To find out, Elbert Huang, MD, Associate Director of the Chicago Center for Diabetes Translation Research, and his colleagues looked at real-life clinical data from more than 120,000 adults with type 2 diabetes in the Kaiser Permanente health system in California, to see how many patients achieved complete remission of type 2 diabetes without getting bariatric surgery.
Over seven years of data, just 1.47 percent of these patients achieved partial remission by lowering their hemoglobin A1C (a common measure of blood glucose control) to sub-diabetic levels, and a tiny fraction more were able to lower their A1C to normal levels and stop taking medications for a year or more.
While those numbers are disappointing, Huang said they show that remission is possible in a real-world setting outside of surgery or special intervention programs. They also point to opportunities for physicians to reduce medications from some patients who are able to manage their diabetes well.
Huang referred to the concept of “clinical inertia,” a phrase popularized in the 2000s that usually refers to the unwillingness of doctors to add or change medications for high blood pressure. In the case of diabetes, he said the same idea influences doctors’ decisions to remove medications for patients who are under good control.
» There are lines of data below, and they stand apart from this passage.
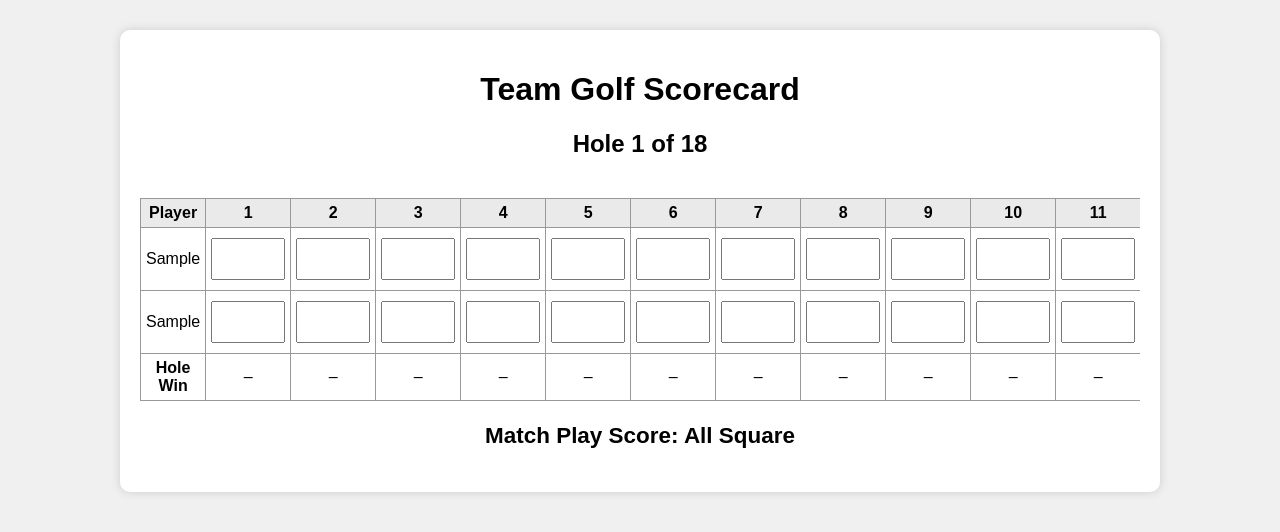
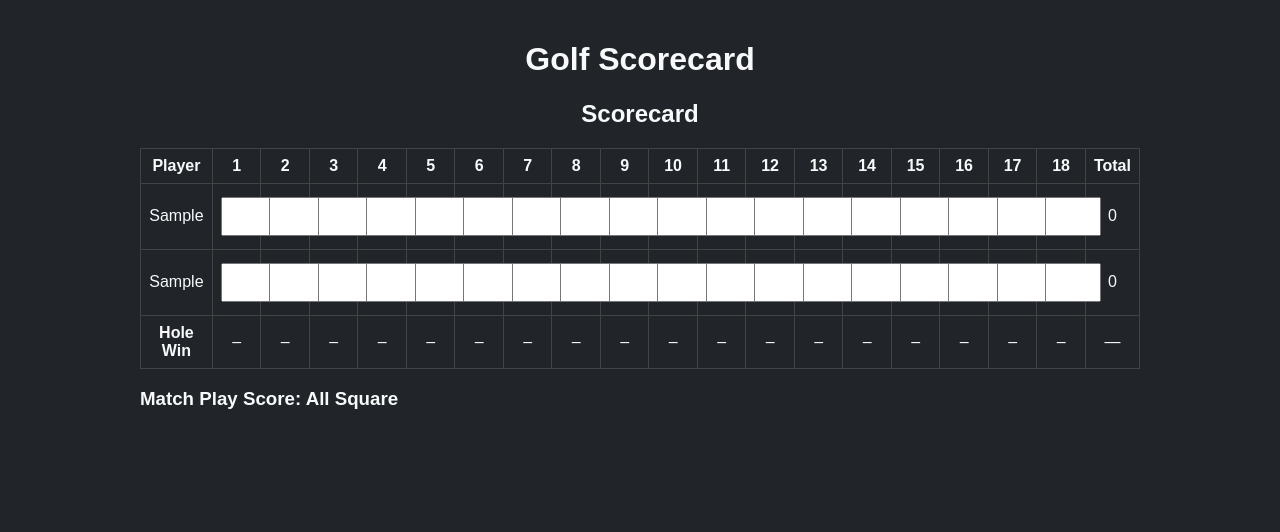
Before and after one commit to jeeves2001/virtual-golf-scoreboard, a plain HTML site: page index.html in a window 1280 px wide. Both pictures are taken after typing "Sample", "Sample", "Sample", "Sample" into the empty fields and a click on the button "Start Game". Drawn offline with Linux system fonts and the light colour scheme.

Commit message:
Add files via upload

```diff
--- a/index.html
+++ b/index.html
@@ -3,35 +3,38 @@
 <head>
   <meta charset="UTF-8" />
   <meta name="viewport" content="width=device-width, initial-scale=1.0" />
-  <title>Golf Team Scorecard</title>
-  <link href="style.css" rel="stylesheet" />
+  <title>Golf Scorecard</title>
+  <link rel="stylesheet" href="style.css" />
 </head>
 <body>
   <div class="container">
-    <h1>Team Golf Scorecard</h1>
+    <h1>Golf Scorecard</h1>
     <form id="setup-form">
       <fieldset>
-        <legend><strong>Team A Setup</strong></legend>
-        <label for="teamAName">Team A Name:</label>
+        <label>Team A Name:</label>
         <input type="text" id="teamAName" placeholder="Team A" required />
-        <label for="teamA">Team A Players (comma separated):</label>
+        <label>Team A Players (comma separated):</label>
         <input type="text" id="teamA" placeholder="Alice,Bob" required />
       </fieldset>
       <fieldset>
-        <legend><strong>Team B Setup</strong></legend>
-        <label for="teamBName">Team B Name:</label>
+        <label>Team B Name:</label>
         <input type="text" id="teamBName" placeholder="Team B" required />
-        <label for="teamB">Team B Players (comma separated):</label>
+        <label>Team B Players (comma separated):</label>
         <input type="text" id="teamB" placeholder="Charlie,Dana" required />
+      </fieldset>
+      <fieldset>
+        <label>Scoring Logic:</label>
+        <select id="scoring-mode">
+          <option value="skins">Skins (Use top 2 scores)</option>
+          <option value="lowest">Lowest Score Only</option>
+        </select>
       </fieldset>
       <button type="submit">Start Game</button>
     </form>
     <div id="score-section" style="display:none;">
-      <h2>Hole <span id="hole-number">1</span> of 18</h2>
-      <div id="scorecard-wrapper">
-        <div class="table-container">
-          <table id="scorecard" class="scorecard"></table>
-        </div>
+      <h2>Scorecard</h2>
+      <div class="table-container">
+        <table id="scorecard" class="scorecard"></table>
       </div>
       <div class="team-score">
         <h3>Match Play Score: <span id="team-score"></span></h3>
--- a/script.js
+++ b/script.js
@@ -1,23 +1,17 @@
 
-let scores = [];
-let playersA = [];
-let playersB = [];
-let teamAName = "Team A";
-let teamBName = "Team B";
+let scores = {};
+let playersA = [], playersB = [];
+let teamAName = "Team A", teamBName = "Team B";
+let scoringMode = "skins";
 
 document.getElementById("setup-form").addEventListener("submit", function (e) {
   e.preventDefault();
-  teamAName = document.getElementById("teamAName").value.trim() || "Team A";
-  teamBName = document.getElementById("teamBName").value.trim() || "Team B";
-  playersA = document.getElementById("teamA").value.split(",").map(p => p.trim()).filter(p => p);
-  playersB = document.getElementById("teamB").value.split(",").map(p => p.trim()).filter(p => p);
-  if (playersA.length === 0 || playersB.length === 0) {
-    alert("Please enter at least one player per team.");
-    return;
-  }
-  const allPlayers = [...playersA, ...playersB];
-  scores = {};
-  allPlayers.forEach(p => { scores[p] = Array(18).fill(null); });
+  teamAName = document.getElementById("teamAName").value || "Team A";
+  teamBName = document.getElementById("teamBName").value || "Team B";
+  scoringMode = document.getElementById("scoring-mode").value;
+  playersA = document.getElementById("teamA").value.split(',').map(s => s.trim());
+  playersB = document.getElementById("teamB").value.split(',').map(s => s.trim());
+  [...playersA, ...playersB].forEach(p => scores[p] = Array(18).fill(null));
   document.getElementById("setup-form").style.display = "none";
   document.getElementById("score-section").style.display = "block";
   renderScorecard();
@@ -27,45 +21,36 @@ document.getElementById("setup-form").addEventListener("submit", function (e) {
 function renderScorecard() {
   const table = document.getElementById("scorecard");
   table.innerHTML = "";
-  const headerRow = document.createElement("tr");
-  headerRow.innerHTML = "<th>Player</th>";
-  for (let i = 1; i <= 18; i++) {
-    headerRow.innerHTML += "<th>" + i + "</th>";
+  const header = "<tr><th>Player</th>" + Array.from({length: 18}, (_, i) => `<th>${i+1}</th>`).join("") + "<th>Total</th></tr>";
+  table.innerHTML += header;
+  const allPlayers = [...playersA, ...playersB];
+  allPlayers.forEach(player => {
+    let row = `<tr><td>${player}</td>`;
+    for (let i = 0; i < 18; i++) {
+      row += `<td><input type='number' data-player='${player}' data-hole='${i}' class='score-input' /></td>`;
     }
-  headerRow.innerHTML += "<th>Total</th>";
-  table.appendChild(headerRow);
-  const makePlayerRow = (player) => {
-    const row = document.createElement("tr");
-    row.innerHTML = "<td>" + player + "</td>";
-    for (let h = 0; h < 18; h++) {
-      const td = document.createElement("td");
-      const input = document.createElement("input");
-      input.type = "number";
-      input.min = 1;
-      input.className = "score-input";
-      input.value = scores[player][h] || "";
-      input.dataset.player = player;
-      input.dataset.hole = h;
+    row += `<td id="total-${player}">0</td></tr>`;
+    table.innerHTML += row;
+  });
+  let winRow = "<tr><td><strong>Hole Win</strong></td>";
+  for (let i = 0; i < 18; i++) winRow += `<td id="hole-win-${i}">–</td>`;
+  winRow += "<td>—</td></tr>";
+  table.innerHTML += winRow;
+
+  document.querySelectorAll(".score-input").forEach(input => {
     input.addEventListener("input", onScoreChange);
-      td.appendChild(input);
-      row.appendChild(td);
+    input.addEventListener("keydown", (e) => {
+      if (e.key === "Enter") {
+        e.preventDefault();
+        const p = input.dataset.player;
+        const h = parseInt(input.dataset.hole);
+        const all = [...playersA, ...playersB];
+        const nextP = all[all.indexOf(p) + 1];
+        const next = document.querySelector(`input[data-player="${nextP}"][data-hole="${h}"]`);
+        if (next) next.focus();
       }
-    const totalTd = document.createElement("td");
-    totalTd.id = "total-" + player;
-    totalTd.textContent = calculatePlayerTotal(player);
-    row.appendChild(totalTd);
-    return row;
-  };
-  playersA.forEach(p => table.appendChild(makePlayerRow(p)));
-  playersB.forEach(p => table.appendChild(makePlayerRow(p)));
-  const summaryRow = document.createElement("tr");
-  summaryRow.id = "summary-row";
-  summaryRow.innerHTML = "<td><strong>Hole Win</strong></td>";
-  for (let h = 0; h < 18; h++) {
-    summaryRow.innerHTML += "<td id='hole-win-" + h + "'>–</td>";
-  }
-  summaryRow.innerHTML += "<td>—</td>";
-  table.appendChild(summaryRow);
+    });
+  });
 }
 
 function onScoreChange(e) {
@@ -74,40 +59,32 @@ function onScoreChange(e) {
   const val = parseInt(e.target.value);
   if (!isNaN(val)) scores[player][hole] = val;
   else scores[player][hole] = null;
-  document.getElementById("total-" + player).textContent = calculatePlayerTotal(player);
+  document.getElementById("total-" + player).textContent = scores[player].reduce((s, v) => s + (v || 0), 0);
   updateMatchPlayScore();
 }
 
-function calculatePlayerTotal(player) {
-  return scores[player].reduce((sum, val) => sum + (val || 0), 0);
-}
-
 function updateMatchPlayScore() {
-  let teamAScore = 0;
-  let teamBScore = 0;
-  const teamAInitial = teamAName[0].toUpperCase();
-  const teamBInitial = teamBName[0].toUpperCase();
+  let aWins = 0, bWins = 0;
   for (let h = 0; h < 18; h++) {
-    const aStrokes = playersA.map(p => scores[p][h]).filter(v => v !== null).sort((a, b) => a - b);
-    const bStrokes = playersB.map(p => scores[p][h]).filter(v => v !== null).sort((a, b) => a - b);
-    const cell = document.getElementById("hole-win-" + h);
+    const aScores = playersA.map(p => scores[p][h]).filter(v => v !== null).sort((a,b) => a-b);
+    const bScores = playersB.map(p => scores[p][h]).filter(v => v !== null).sort((a,b) => a-b);
     let winner = "tie";
-    for (let i = 0; i < Math.min(aStrokes.length, bStrokes.length); i++) {
-      if (aStrokes[i] < bStrokes[i]) { winner = "A"; break; }
-      if (bStrokes[i] < aStrokes[i]) { winner = "B"; break; }
-    }
-    if (winner === "A") {
-      teamAScore++;
-      if (cell) cell.textContent = teamAInitial;
-    } else if (winner === "B") {
-      teamBScore++;
-      if (cell) cell.textContent = teamBInitial;
-    } else {
-      if (cell) cell.textContent = "–";
+    if (aScores.length && bScores.length) {
+      if (aScores[0] < bScores[0]) winner = "A";
+      else if (bScores[0] < aScores[0]) winner = "B";
+      else if (scoringMode === "skins") {
+        for (let i = 1; i < Math.min(aScores.length, bScores.length); i++) {
+          if (aScores[i] < bScores[i]) { winner = "A"; break; }
+          if (bScores[i] < aScores[i]) { winner = "B"; break; }
         }
       }
-  let result = "All Square";
-  if (teamAScore > teamBScore) result = teamAName + " +" + (teamAScore - teamBScore);
-  else if (teamBScore > teamAScore) result = teamBName + " +" + (teamBScore - teamAScore);
-  document.getElementById("team-score").textContent = result;
     }
+    if (winner === "A") aWins++;
+    else if (winner === "B") bWins++;
+    document.getElementById("hole-win-" + h).textContent = winner === "tie" ? "–" : (winner === "A" ? teamAName[0] : teamBName[0]);
+  }
+  document.getElementById("team-score").textContent =
+    aWins === bWins ? "All Square" :
+    aWins > bWins ? `${teamAName} +${aWins - bWins}` :
+    `${teamBName} +${bWins - aWins}`;
+}
--- a/style.css
+++ b/style.css
@@ -1,60 +1,44 @@
 
 body {
-  font-family: Arial, sans-serif;
-  background: #f0f0f0;
+  font-family: 'Arial', sans-serif;
   margin: 0;
   padding: 0;
+  background: #212529;
+  color: #f8f9fa;
 }
 .container {
   max-width: 1000px;
   margin: auto;
   padding: 20px;
-  background: white;
-  margin-top: 30px;
-  border-radius: 10px;
-  box-shadow: 0 0 10px #ccc;
 }
-input, button {
+h1, h2 {
+  text-align: center;
+}
+form fieldset {
+  border: 1px solid #666;
+  padding: 15px;
+  margin: 10px 0;
+}
+input, select, button {
+  width: 100%;
   padding: 10px;
   margin: 5px 0;
-  width: 100%;
-  font-size: 16px;
 }
 button {
-  background: #007b5f;
+  background: #28a745;
   color: white;
+  font-weight: bold;
   border: none;
-  cursor: pointer;
-}
-button:hover {
-  background: #005e48;
-}
-h1, h2, h3 {
-  text-align: center;
 }
 .table-container {
   overflow-x: auto;
 }
 table.scorecard {
-  min-width: 960px;
+  width: 100%;
   border-collapse: collapse;
-  margin-top: 20px;
 }
-table.scorecard th,
-table.scorecard td {
-  border: 1px solid #999;
-  padding: 5px;
+table.scorecard th, table.scorecard td {
+  border: 1px solid #444;
+  padding: 8px;
   text-align: center;
 }
-table.scorecard th {
-  background-color: #eaeaea;
-}
-input.score-input {
-  width: 50px;
-  text-align: center;
-}
-.team-score {
-  margin-top: 20px;
-  text-align: center;
-  font-size: 1.2em;
-}
```
Lines whose indentation alone changed are shown as unchanged.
“The rates of remission appear very low in this study, but I suspect part of it may be because doctors in real clinical practice may keep people on medications because they don’t believe remission is possible,” he said. “They may also believe that the lower sugars the better, at any cost, even if it means leaving people on medications.”
He and his colleagues from Kaiser Permanente and George Washington University were inspired to research this data by the Action for Health for Diabetes (Look AHEAD) study, a randomized, controlled trial involving lifestyle interventions like exercise and dietary counseling in adults with type 2.
The Look AHEAD trial saw relatively high remission rates, with 11.5 percent of participants able to stop taking medications after one year. Huang said the big gap between those results and the data in this latest study leaves him to wonder how many more patients with good control of their diabetes could achieve “remission” in regular clinical settings if more doctors were willing to take them off medications.
“Doctors have been quite nihilistic about diabetes management for a long time. Some doctors have felt that we just need to put people on medications as quickly as possible, and just forget about the idea of living free without medications,” he said. “I think the future is trying to figure out whether or not we can push that number up by actively removing medications from patients with really tight glucose control, especially among very old patients where there may be opportunities to reduce the complexity of their overall medication regimen.”
And for others, Huang said that these studies demonstrate it is possible to turn back type 2 diabetes, even if the statistics look grim.
“For patients who are really motivated to make changes, I think that you can change the course of this disease without bariatric surgery,” he said.